▶ **Problem statement**: Reading the data below, count the lines that carry the string "Include". Give nothing but the count.

Recorded data
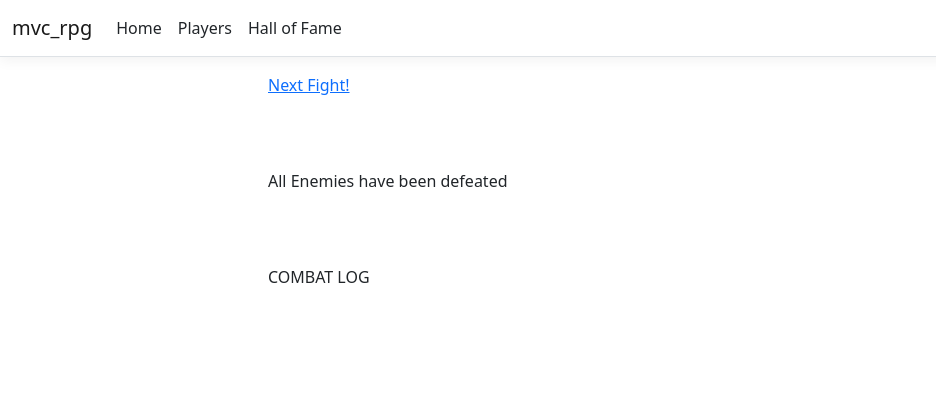
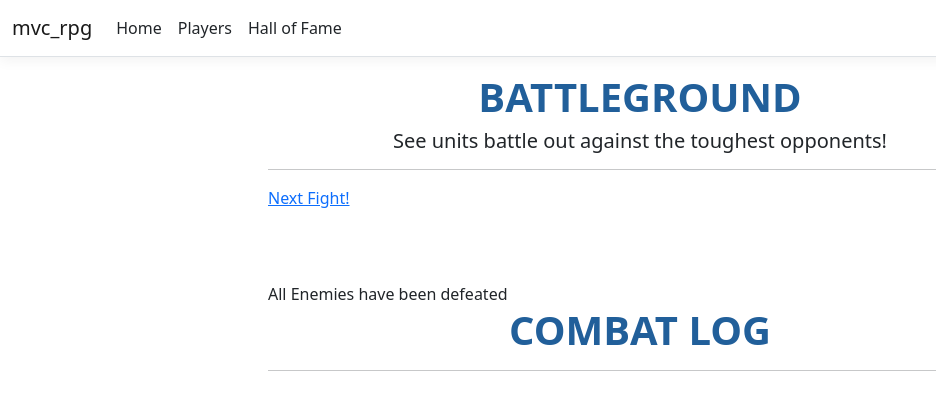
Before and after one commit to Kl3XY/mvc-rpg, an ASP.NET Core app: page / in a window 1280 px wide. Shown: the top 410 px of the page, without its empty margins (0-936 px from the left). Run offline with ASP.NET Core 8, Linux system fonts and the light colour scheme; style sheets or scripts are compiled from the project's sources; the project's own start-up code is not run, and a stand-in starts its controllers and pages; some libraries are stand-ins or nearby versions.

Commit message:
UI Overhaul pt1

```diff
--- a/mvc-rpg/Controllers/HomeController.cs
+++ b/mvc-rpg/Controllers/HomeController.cs
@@ -38,7 +38,8 @@ namespace mvc_rpg.Controllers
             var random = new Random();
             var enemies = _context.Enemies
                 .Include(m => m.EnemyType)
-                .Where(m => m.isAlive == true);
+                .Where(m => m.isAlive == true)
+                .ToList();
             Enemy eList = null;
             if (enemies.Any())
             {
@@ -50,12 +51,14 @@ namespace mvc_rpg.Controllers
             var graves = _context.Graves
                 .Include(m => m.Enemy)
                 .Include(m => m.Player)
-                .Take(20);
+                .Take(20)
+                .ToList();
 
 
             var players = _context.Players
                 .Include(m => m.Items)
-                .Where(m => m.isAlive == true);
+                .Where(m => m.isAlive == true)
+                .ToList();
             Player pList = null;
             if (players.Any())
             {
--- a/mvc-rpg/Data/DbInit.cs
+++ b/mvc-rpg/Data/DbInit.cs
@@ -23,7 +23,7 @@ namespace mvc_rpg.Data
                 return;
             }
 
-            var defaultImage = ImageToByteArray(System.Drawing.Image.FromFile("Default\\img_defaultPicture.jpg"));
+            var defaultImage = ImageToByteArray(System.Drawing.Image.FromFile("wwwroot\\Default\\img_defaultPicture.jpg"));
 
             var players = new Player[]
             {
--- a/mvc-rpg/Views/Home/HallOfFame.cshtml
+++ b/mvc-rpg/Views/Home/HallOfFame.cshtml
@@ -8,6 +8,10 @@
     }
 
 </style>
+
+<h1 style="text-align:center"><b style="color:#215f9a">HALL OF FAME</b></h1>
+<h5 style="text-align:center">The enemies still fear them.</h5>
+<hr>
 
 
 @foreach(var player in Model)
--- a/mvc-rpg/Views/Home/Index.cshtml
+++ b/mvc-rpg/Views/Home/Index.cshtml
@@ -2,31 +2,58 @@
 @{
     ViewData["Title"] = "Home Page";
 }
+<style>
+    .enemy, .player {
+        width: 50%;
+        float: left;
+        text-align: center;
+    }
+</style>
 
-<a asp-action="Index" asp-controller="Home">Next Fight!</a>
+
+<h1 style="text-align:center"><b style="color:#215f9a">BATTLEGROUND</b></h1>
+<h5 style="text-align:center">See units battle out against the toughest opponents!</h5>
+<hr>
+
+<a asp-action="Index" asp-controller="Home" style="text-align:center">Next Fight!</a>
 <br></br>
 <br></br>
 
 @Html.ValidationMessageFor(m => m.Enemy)
 @Html.ValidationMessageFor(m => m.Player)
 
+
+<div class="enemy">
     @if (Model.Enemy != null)
     {
-    <p>@Model.Enemy.Name <br /> @Model.Enemy.EnemyType.Name</p>
-    <br></br>
+        <p>@Model.Enemy.EnemyType.Name | @Model.Enemy.Name</p>
+        <img src="~/Default/img_defaultPicture.jpg" />
+        <br>
         @if (Model.Enemy.isAlive == true)
         {
+            <style>
+                .enemy {
+                    background-color:lightgreen;
+                }
+            </style>
             <p>WON</p>
         }
         else
         {
+            <style>
+                .enemy {
+                   background-color:lightcoral;
+                }
+            </style>
             <p>LOST</p>
         }
 
     }
+</div>
 
 @if (Model.Player != null)
 {
+    <div class="player">
             <td>
             @{
                 var base64 = Convert.ToBase64String(Model.Player.ProfilePicture);
@@ -36,33 +63,53 @@
 
             </td>
 
-    <p>@Model.Player.Name <br /> <img src="@imgSrc" /> </p>
+            <p>@Model.Player.Name </p>
+            <img src="@imgSrc" />
+            <br>
             @if (Model.Player.isAlive == true)
             {
+                <style>
+                    .player {
+                        background-color: lightgreen;
+                    }
+                </style>
                 <p>WON</p>
             }
             else
             {
+                <style>
+                    .player {
+                        background-color: lightcoral;
+                    }
+                </style>
                 <p>LOST</p>
             }
+    </div>
+    <div style="text-align:center">
         <p>Enemies Slain by this Player:</p>
         @foreach (var i in Model.PlayerKilledEnemies)
         {
-        <p>@i.Enemy.Name</p>
+            <div>@i.Enemy.Name</div>
         }
+    </div>
+
 }
 
-<br></br>
-<br></br>
-<p>COMBAT LOG</p>
 
-@foreach(var i in Model.Graves)
+
+
+<h1 style="text-align:center"><b style="color:#215f9a">COMBAT LOG</b></h1>
+<hr>
+<div style="text-align:center">
+    @foreach (var i in Model.Graves)
     {
         @if (i.KilledBy == killedBy.Enemy)
         {
             <p>[@i.DateTime]: @i.Player.Name killed by @i.Enemy.Name</p>
-    } else
+        }
+        else
         {
             <p>[@i.DateTime]: @i.Enemy.Name killed by @i.Player.Name</p>
         }
     }
+</div>
```
Also changed, not shown: mvc-rpg/Views/Home/SearchPlayer.cshtml (+6 -2 lines), mvc-rpg/Views/Players/Index.cshtml (+24 -11 lines), mvc-rpg/mvc-rpg.csproj, mvc-rpg/wwwroot/Default/img_defaultPicture.jpg (renamed from mvc-rpg/Default/img_defaultPicture.jpg). Lines whose indentation alone changed are shown as unchanged.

▶ **Exercise result**: 4